The black middle class, however, did not fully embrace jazz, which they associated with sin and crime. Religious people called it the "devil's music." But many of the youths trained in Pittsburgh's black churches and music schools saw the great artistry possible in this emerging art form, and the possibilities for work. By the 1930s dozens of nightclubs in Pittsburgh's Hill District supported a vibrant jazz scene. After playing the white theaters and downtown clubs, jazz musicians from around the country would head down to one of the dozens of clubs in the Hill to cut loose and play late into the night, and often into the early morning hours. There was Crawford Grill, the Ellis Hotel, the Webster Grill, the Blue Note, the Ritz, the Bamboola, Stanley's, the American Legion's Carney Post and the Iron City Elks Club. When those closed, black and white musicians eager for a jam headed to the Musicians Club, operated by the American Federation of Musicians Local 471, the black musicians' local.
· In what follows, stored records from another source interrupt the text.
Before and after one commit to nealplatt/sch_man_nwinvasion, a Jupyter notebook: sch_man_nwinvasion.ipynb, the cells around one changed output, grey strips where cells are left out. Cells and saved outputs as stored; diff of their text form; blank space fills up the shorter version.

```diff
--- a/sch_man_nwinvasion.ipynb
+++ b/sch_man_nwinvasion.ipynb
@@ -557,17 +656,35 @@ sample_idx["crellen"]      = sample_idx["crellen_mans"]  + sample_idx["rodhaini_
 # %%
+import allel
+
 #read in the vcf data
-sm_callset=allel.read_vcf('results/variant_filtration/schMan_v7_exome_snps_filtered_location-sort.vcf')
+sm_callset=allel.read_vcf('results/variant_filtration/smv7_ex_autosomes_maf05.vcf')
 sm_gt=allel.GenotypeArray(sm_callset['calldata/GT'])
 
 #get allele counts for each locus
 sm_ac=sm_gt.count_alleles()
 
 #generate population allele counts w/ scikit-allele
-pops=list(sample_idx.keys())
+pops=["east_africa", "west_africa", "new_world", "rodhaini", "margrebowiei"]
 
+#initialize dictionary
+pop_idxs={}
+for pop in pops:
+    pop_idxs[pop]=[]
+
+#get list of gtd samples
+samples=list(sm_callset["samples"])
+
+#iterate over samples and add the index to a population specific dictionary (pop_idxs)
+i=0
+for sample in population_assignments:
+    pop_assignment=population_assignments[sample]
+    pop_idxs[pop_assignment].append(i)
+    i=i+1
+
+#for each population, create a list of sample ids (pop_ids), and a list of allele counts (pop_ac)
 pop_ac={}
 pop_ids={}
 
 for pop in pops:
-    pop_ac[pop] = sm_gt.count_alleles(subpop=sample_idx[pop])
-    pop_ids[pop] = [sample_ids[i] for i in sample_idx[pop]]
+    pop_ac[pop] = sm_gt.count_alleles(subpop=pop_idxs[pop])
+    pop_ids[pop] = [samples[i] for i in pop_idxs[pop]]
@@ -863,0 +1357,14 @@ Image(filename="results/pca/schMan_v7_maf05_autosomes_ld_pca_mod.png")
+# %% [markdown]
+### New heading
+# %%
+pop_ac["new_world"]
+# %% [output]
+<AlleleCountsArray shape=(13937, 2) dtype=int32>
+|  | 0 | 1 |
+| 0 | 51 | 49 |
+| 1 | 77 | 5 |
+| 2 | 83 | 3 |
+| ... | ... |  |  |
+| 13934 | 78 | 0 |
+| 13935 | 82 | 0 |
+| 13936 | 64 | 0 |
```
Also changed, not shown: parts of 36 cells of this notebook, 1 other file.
The jams at the Musicians Club also attracted movie stars and other visitors eager to hear some good music. As Pittsburgh jazz musician Nelson Harrison remembered, "That's where the action was... whatever you were here for, you found a way to get there rather than go to your hotel room and get some sleep—you didn't want to miss that action!" In Pittsburgh's after-hours clubs the national stars knew they were in some stiff competition, for word was out that, as trombonist Hill Jordan recalled, in Pittsburgh "a guy might jump off a garbage truck and play you off the stage."
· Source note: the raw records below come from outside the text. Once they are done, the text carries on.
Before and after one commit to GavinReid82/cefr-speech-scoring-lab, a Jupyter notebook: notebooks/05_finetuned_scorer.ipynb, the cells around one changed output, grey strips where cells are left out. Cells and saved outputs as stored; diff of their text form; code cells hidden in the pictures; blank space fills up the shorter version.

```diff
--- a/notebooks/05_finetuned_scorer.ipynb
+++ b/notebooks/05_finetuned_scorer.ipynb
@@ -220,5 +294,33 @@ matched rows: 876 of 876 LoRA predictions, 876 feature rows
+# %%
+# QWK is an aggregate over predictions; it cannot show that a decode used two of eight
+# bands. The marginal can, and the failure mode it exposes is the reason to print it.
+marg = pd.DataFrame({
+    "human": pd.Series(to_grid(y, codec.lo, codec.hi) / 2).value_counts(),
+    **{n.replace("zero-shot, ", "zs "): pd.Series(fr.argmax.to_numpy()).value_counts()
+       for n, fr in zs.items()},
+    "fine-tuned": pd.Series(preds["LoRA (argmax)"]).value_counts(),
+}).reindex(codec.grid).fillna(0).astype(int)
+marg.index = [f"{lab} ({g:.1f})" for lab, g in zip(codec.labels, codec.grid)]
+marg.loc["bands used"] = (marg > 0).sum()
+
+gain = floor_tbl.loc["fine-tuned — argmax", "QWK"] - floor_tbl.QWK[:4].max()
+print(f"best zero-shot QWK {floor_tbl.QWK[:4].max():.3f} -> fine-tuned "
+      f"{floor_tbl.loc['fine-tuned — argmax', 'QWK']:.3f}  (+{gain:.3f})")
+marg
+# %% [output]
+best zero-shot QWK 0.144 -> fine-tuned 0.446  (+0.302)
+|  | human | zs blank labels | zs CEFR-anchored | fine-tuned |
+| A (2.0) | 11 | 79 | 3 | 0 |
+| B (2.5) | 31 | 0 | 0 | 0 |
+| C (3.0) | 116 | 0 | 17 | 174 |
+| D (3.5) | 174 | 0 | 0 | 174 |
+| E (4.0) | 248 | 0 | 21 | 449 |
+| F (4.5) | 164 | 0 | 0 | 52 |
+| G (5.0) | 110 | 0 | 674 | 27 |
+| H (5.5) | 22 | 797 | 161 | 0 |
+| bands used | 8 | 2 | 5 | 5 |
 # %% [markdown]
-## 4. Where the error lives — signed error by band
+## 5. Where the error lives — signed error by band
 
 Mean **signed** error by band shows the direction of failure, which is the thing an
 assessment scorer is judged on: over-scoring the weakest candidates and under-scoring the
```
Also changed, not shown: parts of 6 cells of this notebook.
Duke Ellington, Count Basie and other major bandleaders often came to Pittsburgh to fill a vacancy in their bands. Indeed, it was Crawford Grill owner Gus Greenlee who arranged the introduction of Duke Ellington to Pittsburgh teenager Billy Strayhorn. After joining the Ellington band, Strayhorn would become one of the great jazz composers and arrangers. Great musicians seemed to flow from the Iron City.
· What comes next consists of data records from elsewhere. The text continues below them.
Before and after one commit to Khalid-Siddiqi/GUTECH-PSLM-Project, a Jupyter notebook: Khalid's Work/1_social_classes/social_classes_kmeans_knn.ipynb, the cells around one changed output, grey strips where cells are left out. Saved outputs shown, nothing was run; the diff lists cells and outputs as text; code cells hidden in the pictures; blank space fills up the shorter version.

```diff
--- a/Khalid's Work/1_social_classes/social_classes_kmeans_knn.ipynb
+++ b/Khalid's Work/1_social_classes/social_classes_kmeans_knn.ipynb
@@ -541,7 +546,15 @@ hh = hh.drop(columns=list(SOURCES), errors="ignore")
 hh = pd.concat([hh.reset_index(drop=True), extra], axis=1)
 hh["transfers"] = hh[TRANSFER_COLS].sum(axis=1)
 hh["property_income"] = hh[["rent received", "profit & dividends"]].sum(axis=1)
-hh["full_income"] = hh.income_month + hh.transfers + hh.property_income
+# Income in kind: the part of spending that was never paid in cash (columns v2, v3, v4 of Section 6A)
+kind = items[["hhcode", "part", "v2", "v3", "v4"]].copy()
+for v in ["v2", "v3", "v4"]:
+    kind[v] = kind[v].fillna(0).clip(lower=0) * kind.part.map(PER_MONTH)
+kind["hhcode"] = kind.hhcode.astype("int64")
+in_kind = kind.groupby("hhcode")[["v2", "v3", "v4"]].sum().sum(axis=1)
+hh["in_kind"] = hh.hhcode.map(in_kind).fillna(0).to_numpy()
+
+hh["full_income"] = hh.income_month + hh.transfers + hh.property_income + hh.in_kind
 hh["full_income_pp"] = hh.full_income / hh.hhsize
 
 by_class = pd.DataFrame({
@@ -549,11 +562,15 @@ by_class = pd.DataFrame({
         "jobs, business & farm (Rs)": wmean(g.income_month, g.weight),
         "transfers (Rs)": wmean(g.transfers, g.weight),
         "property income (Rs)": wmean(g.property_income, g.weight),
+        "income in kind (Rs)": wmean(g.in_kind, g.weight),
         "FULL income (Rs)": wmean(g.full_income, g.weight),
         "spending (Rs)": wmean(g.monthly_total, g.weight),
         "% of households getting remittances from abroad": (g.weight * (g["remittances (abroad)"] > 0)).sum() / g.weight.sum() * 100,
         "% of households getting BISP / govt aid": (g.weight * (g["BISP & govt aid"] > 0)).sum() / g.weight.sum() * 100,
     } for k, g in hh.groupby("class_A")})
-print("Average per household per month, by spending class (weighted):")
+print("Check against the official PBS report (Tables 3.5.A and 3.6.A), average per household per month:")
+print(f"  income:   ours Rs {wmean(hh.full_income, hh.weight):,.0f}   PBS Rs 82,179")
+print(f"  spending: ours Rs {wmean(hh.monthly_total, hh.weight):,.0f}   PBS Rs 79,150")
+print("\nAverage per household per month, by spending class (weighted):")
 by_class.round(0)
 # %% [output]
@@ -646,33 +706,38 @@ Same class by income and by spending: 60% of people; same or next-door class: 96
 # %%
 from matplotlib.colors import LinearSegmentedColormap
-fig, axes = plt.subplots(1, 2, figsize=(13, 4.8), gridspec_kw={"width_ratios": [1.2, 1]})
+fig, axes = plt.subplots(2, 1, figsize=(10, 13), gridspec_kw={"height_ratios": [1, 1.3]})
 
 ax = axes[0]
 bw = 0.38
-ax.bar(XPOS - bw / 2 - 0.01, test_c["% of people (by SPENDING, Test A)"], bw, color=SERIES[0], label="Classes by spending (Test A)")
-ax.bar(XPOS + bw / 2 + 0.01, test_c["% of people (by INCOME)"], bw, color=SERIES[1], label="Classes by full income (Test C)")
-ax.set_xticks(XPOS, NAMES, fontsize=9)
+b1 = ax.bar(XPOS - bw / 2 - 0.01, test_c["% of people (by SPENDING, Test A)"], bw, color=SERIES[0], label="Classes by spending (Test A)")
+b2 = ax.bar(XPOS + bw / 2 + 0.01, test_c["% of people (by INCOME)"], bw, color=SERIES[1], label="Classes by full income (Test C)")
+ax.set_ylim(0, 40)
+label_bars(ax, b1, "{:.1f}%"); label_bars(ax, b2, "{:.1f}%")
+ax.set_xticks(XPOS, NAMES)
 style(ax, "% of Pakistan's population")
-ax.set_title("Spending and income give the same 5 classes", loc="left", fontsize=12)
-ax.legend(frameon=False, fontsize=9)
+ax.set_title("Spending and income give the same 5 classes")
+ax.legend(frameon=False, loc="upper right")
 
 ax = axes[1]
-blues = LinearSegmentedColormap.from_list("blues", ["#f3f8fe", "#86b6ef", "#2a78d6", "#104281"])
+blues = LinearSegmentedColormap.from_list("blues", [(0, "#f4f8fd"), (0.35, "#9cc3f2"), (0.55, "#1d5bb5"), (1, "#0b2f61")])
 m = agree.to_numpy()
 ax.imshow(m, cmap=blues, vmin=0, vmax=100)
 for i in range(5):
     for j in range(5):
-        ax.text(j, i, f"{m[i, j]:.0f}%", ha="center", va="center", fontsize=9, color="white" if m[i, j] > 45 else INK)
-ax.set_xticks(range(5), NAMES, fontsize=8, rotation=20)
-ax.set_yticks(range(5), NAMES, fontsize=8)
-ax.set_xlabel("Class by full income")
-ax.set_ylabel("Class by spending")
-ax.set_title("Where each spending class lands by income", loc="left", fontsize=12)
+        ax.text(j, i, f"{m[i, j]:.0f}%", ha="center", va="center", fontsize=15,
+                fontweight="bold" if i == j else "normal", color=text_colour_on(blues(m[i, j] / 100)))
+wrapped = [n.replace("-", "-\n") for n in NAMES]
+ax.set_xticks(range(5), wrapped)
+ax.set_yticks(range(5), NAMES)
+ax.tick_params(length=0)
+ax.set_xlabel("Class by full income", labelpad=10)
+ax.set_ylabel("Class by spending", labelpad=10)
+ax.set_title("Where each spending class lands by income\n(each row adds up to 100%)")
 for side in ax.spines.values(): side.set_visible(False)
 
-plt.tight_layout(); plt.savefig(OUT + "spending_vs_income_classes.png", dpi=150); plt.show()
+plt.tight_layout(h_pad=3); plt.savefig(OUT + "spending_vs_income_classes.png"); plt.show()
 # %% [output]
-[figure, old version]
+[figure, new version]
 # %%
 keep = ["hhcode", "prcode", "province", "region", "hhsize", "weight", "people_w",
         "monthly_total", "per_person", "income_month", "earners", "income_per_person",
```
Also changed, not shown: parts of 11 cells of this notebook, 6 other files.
The list of outstanding jazz musicians from Pittsburgh is a long one and includes bass players Paul Chambers, Eddie Safranski, Ray Brown, and Lillian Carter, one of the first great female instrumentalists. Integral members of this list also include pianist Erroll Garner, Dodo Marmarosa and Ahmad Jamal, saxophonist Stanley Turrentine, guitarist and singer George Benson, singer Dakota Staton, trumpet master Roy Eldridge, and drummers Art Blakey, Joe Harris, Roger Humphries and Kenny Clarke, whose pioneering drumming for Thelonious Monk and Charlie Parker helped shape the sound of Bebop in the 1940s.

Today, the Pittsburgh jazz scene remains strong. Now appreciated as one of the great musical art forms of the twentieth century, jazz is taught in this city's music schools and universities. The city hosts an annual Jazz Festival and continues to produce new generations of top-flight musicians, including Beaver Harris, Horace Parlan, Jeff "Tain" Watts, Cecilio Valdez Washington and the Salsamba Latin Jazz Group, who add another layer to the Pittsburgh Jazz scene.

Views: 13


You need to be a member of Pittsburgh Jazz Network to add comments!

Join Pittsburgh Jazz Network

© 2021   Created by Dr. Nelson Harrison.   Powered by

Badges  |  Report an Issue  |  Terms of Service